What parents need to know
Parents Need to Know
Parents need to know that although LL Cool J has a small part in this movie, it's not targeted at fans of his children's books or romantic comedies. Slow moving and visually stylized, the film features frequent blood and violence (mostly with guns, plus a couple of explosions), as well as frank discussions of sex (several scenes show nude body parts). The movie's weighty, complex theme of racial "passing" connects to other forms of double crossing and corruption. Discussion of drugs in relation to investigations; profanity includes multiple uses of "f--k," "s--t," "ass," and more.
What's the story?
When Nora (Jolene Blalock) is arrested for murder, her boss, District Attorney Ford Cole (Ray Liotta), tries to prove her innocence. Nora says the victim, Isaac (Mekhi Phifer), stalked and raped her, so she acted in self-defense. But her version of events is contradicted by Isaac's co-worker Luther (LL Cool J), who says Isaac and Nora were lovers and that she killed him to cover up her many secrets -- including that she's a white woman "passing" for black. While Ford runs around looking for clues, he discovers that Nora's been lying to him for months, both about her work as an award-winning gang prosecutor and her own gang affiliations.
Is it any good?
The key word in this movie's title is "slow." Cole spends the entirety of SLOW BURN coming to see that his star assistant, Nora, isn't what she seems.

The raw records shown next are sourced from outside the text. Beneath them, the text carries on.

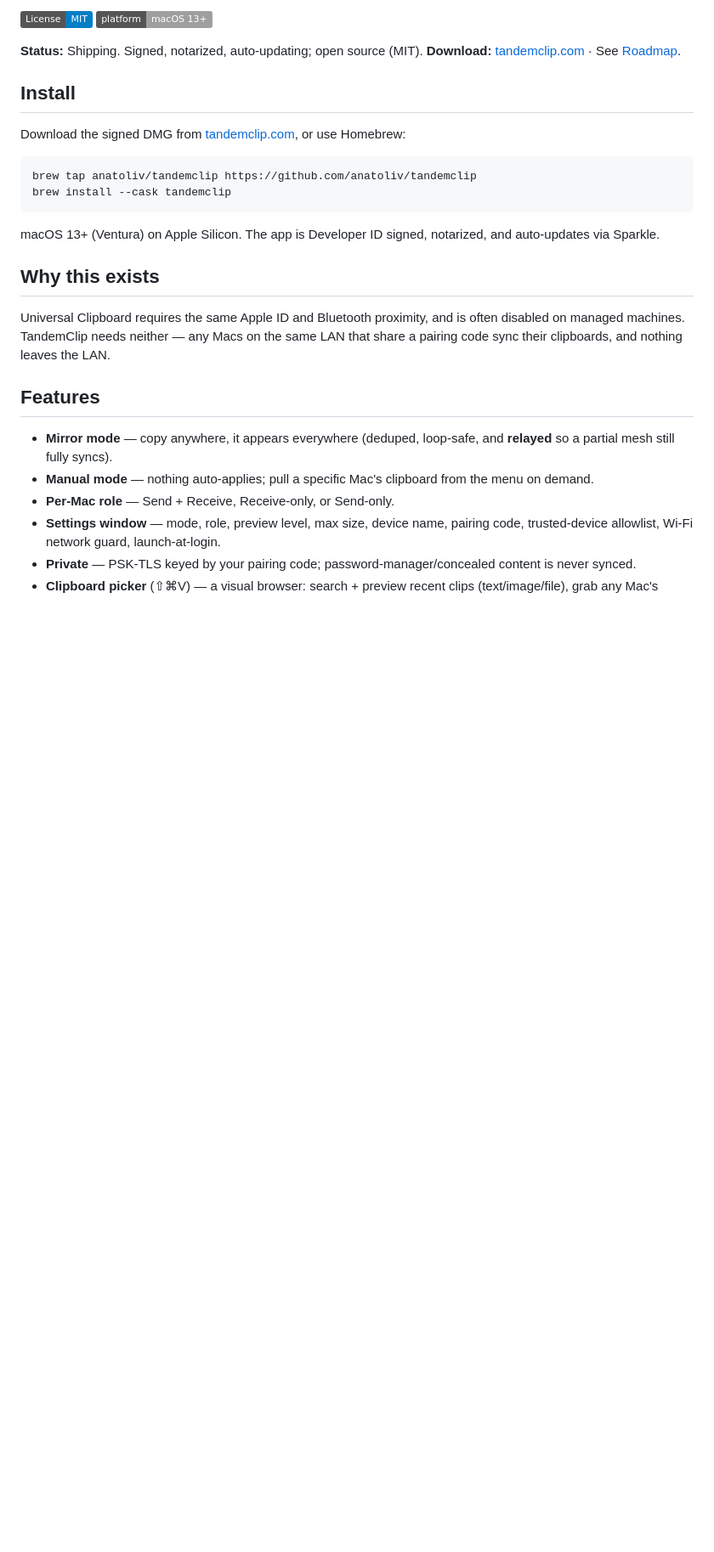
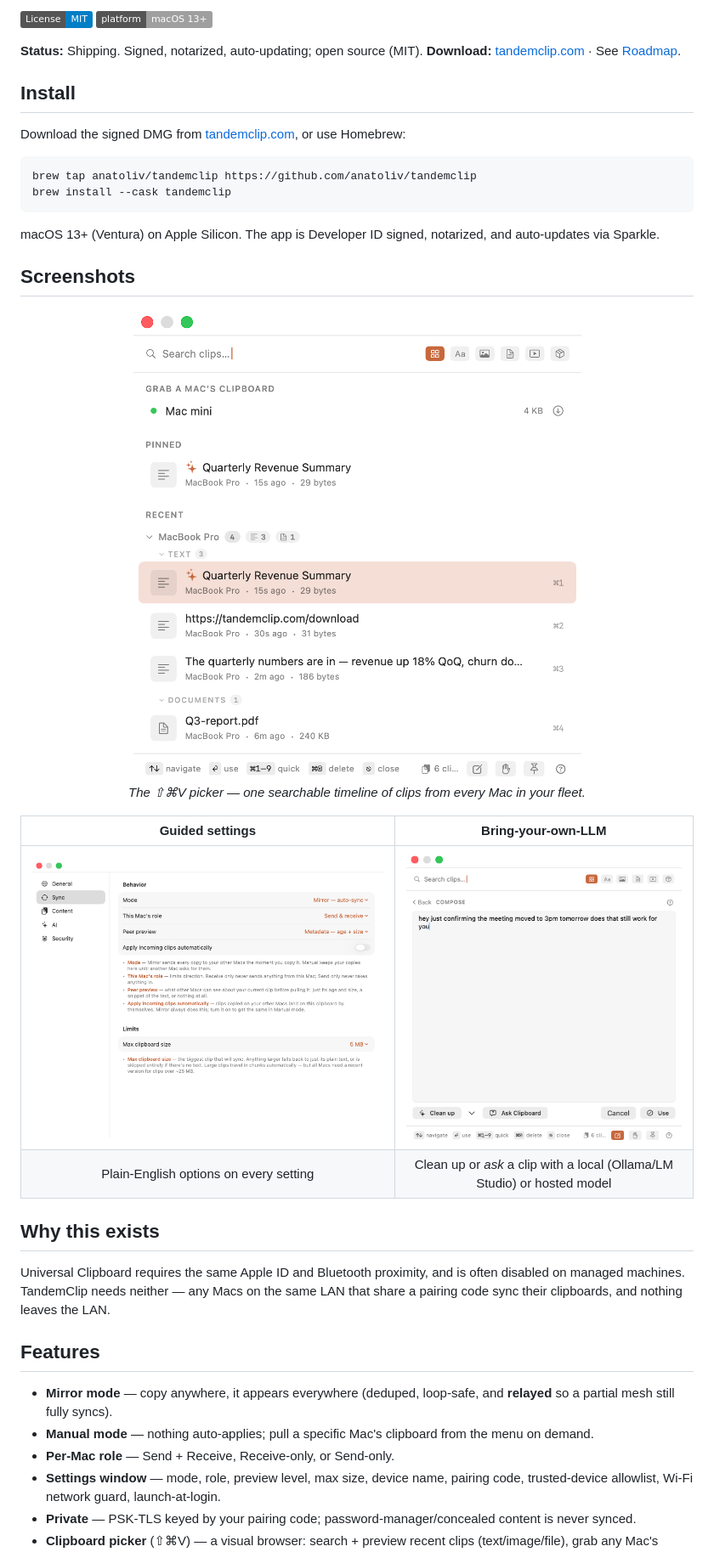
Before and after one commit to anatoliv/tandemclip, a Markdown page: README.md, the part around the change. Shown at 85% size. GitHub-like rendering; pictures changed too: docs/screenshots/compose.png (added), docs/screenshots/picker.png (added), docs/screenshots/settings.png (added); badges without logos; blank space fills up the shorter version.

Commit message:
README: add app screenshots (picker, settings, compose)
Real UI rendered offscreen via the DebugRender harness with seeded sample
data (no personal content): the ⇧⌘V picker fleet timeline, the plain-English
Settings, and the bring-your-own-LLM compose area. Gives the repo and r/macapps
a visual first impression.

```diff
--- a/README.md
+++ b/README.md
@@ -21,6 +21,19 @@ brew install --cask tandemclip
 
 macOS 13+ (Ventura) on Apple Silicon. The app is Developer ID signed, notarized,
 and auto-updates via Sparkle.
+
+## Screenshots
+
+<p align="center">
+  <img src="docs/screenshots/picker.png" width="680" alt="The ⇧⌘V clipboard picker — a searchable, shared timeline of recent clips from every Mac, grouped per-device with quick-pick ⌘1–9" />
+  <br />
+  <em>The ⇧⌘V picker — one searchable timeline of clips from every Mac in your fleet.</em>
+</p>
+
+| Guided settings | Bring-your-own-LLM |
+| :---: | :---: |
+| <img src="docs/screenshots/settings.png" alt="Settings window with plain-English descriptions on every option" /> | <img src="docs/screenshots/compose.png" alt="Compose area: clean up text or ask your clipboard, using a local or hosted model" /> |
+| Plain-English options on every setting | Clean up or *ask* a clip with a local (Ollama/LM Studio) or hosted model |
 
 ## Why this exists
 
```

The seeming racial subplot underlines the movie's thematic focus on the lies told by all of the characters -- both lawyers and criminals -- as they try to outsmart one another and get ahead. Unfortunately, this focus is lost amid dull expository scenes. Most frustratingly, even though Nora is the center of all the men's stories, she remains a cipher, without a life of her own. Luther calls her "a trick of light" (a notion illustrated with a heavy cinematic hand, as she passes through various colored filters), but really, she's just air.
Families can talk about...
Families can talk about the idea of racial "passing." What perspective does this movie take on the topic? How does it tie in with the movie's general theme of deception? How do multiple versions of events, remembered differently by different characters, elaborate on the subject of race identity? How have previous movies and TV shows dealt with the issue of "passing"?